Sugar Daddy with a product need: I'm qualifying what I call as a "Sugar Daddy" differently than, say, a traditional angel investor or entrepreneur. A Sugar Daddy is typically someone with just enough cash to make an investment, but for whom investment isn't a business. Often the Sugar Daddy investor is willing to invest because he or she not only sees a need for a product, but wants the product for himself or herself.
Combining the Sugar Daddy with a developer can be a good combination, but it can also backfire. I actually built a product (a very long time ago) for a Sugar Daddy and I was very glad I turned down "a piece of the pie" and got paid in advance. The Sugar Daddy came to me wanting a specific product, which I built. He was so enamored with designing the product and the packaging, that he forgot about the sales channel. When it came time to sell, he didn't like making sales calls. So...cool product. No sales. I'll talk more about this scenario in a later article. It's a cautionary tale.

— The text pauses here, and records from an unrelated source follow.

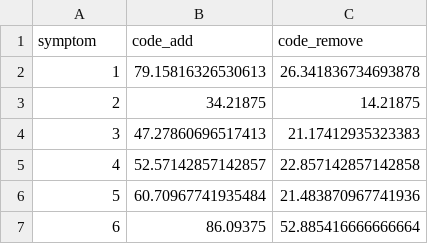
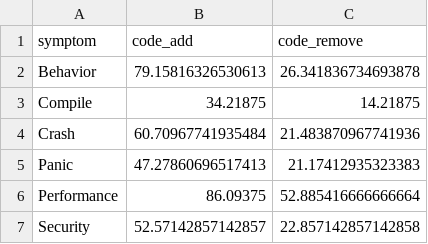
Before and after one commit to Andres-Nju/Rust-bug-study, a CSV file: corpus/avg_code_change_by_symptom.csv, drawn as a sheet.

```diff
--- a/corpus/avg_code_change_by_symptom.csv
+++ b/corpus/avg_code_change_by_symptom.csv
@@ -1,7 +1,7 @@
 symptom,code_add,code_remove
-1,79.15816326530613,26.341836734693878
-2,34.21875,14.21875
-3,47.27860696517413,21.17412935323383
-4,52.57142857142857,22.857142857142858
-5,60.70967741935484,21.483870967741936
-6,86.09375,52.885416666666664
+Behavior,79.15816326530613,26.341836734693878
+Compile,34.21875,14.21875
+Crash,60.70967741935484,21.483870967741936
+Panic,47.27860696517413,21.17412935323383
+Performance,86.09375,52.885416666666664
+Security,52.57142857142857,22.857142857142858
```
Also changed, not shown: corpus/avg_code_change_by_root_cause.csv, corpus/repo_root_cause_count.csv, 18 other files.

Individual with a "can't miss" idea: By far, the largest group of letters I've gotten here on ZDNet were from individuals with incredible, can't miss ideas. Many of them have absolutely no experience. Many of them tell me they also don't have any money. Their idea is to find some developer somewhere, convince him or her to write code, and then post it to an app store and wait for the millions to come rolling in.
Uh. No. I don't want to spoil anyone's dream (although I've certainly been accused of that a lot when it comes to this topic). As this article has shown, you need to bring something strong to the table before you can get into this business. Don't despair, though. Over the next few articles, we'll talk about what you can do to build up your strengths so that you can bring something to the table.
At the beginning of this, I told you'd I'd share with you the background I brought to the table when I started my first software company at age 26, back in the dark ages of the 1980s.
I had a degree in computer science and had built actual full systems, so that checked off the programmer/developer box. I had worked for Creative Computing and Ziff Davis both as an IT guy and an editor, so that checked off both the IT and trade press boxes. Creative also had a software publishing arm and I was involved with some of that as well, which helped me check off the distribution channel experience box. And I'd spent four years at a venture funded startup doing product management and business development, so that checked off the business development and deal-making skills box.
In short, I was ideally suited to start a software business. And yet, even so, it was hard going at first and until I built up my original 13-person team, it was a challenge to make into a success. Your team is very important and while it's possible to be a one-man or woman software entrepreneur, you better have a wide range of the necessary skills going into the game.
The software business can be a joy and a very profitable venture, but it will always be a reflection of what you and your founding team bring to the business.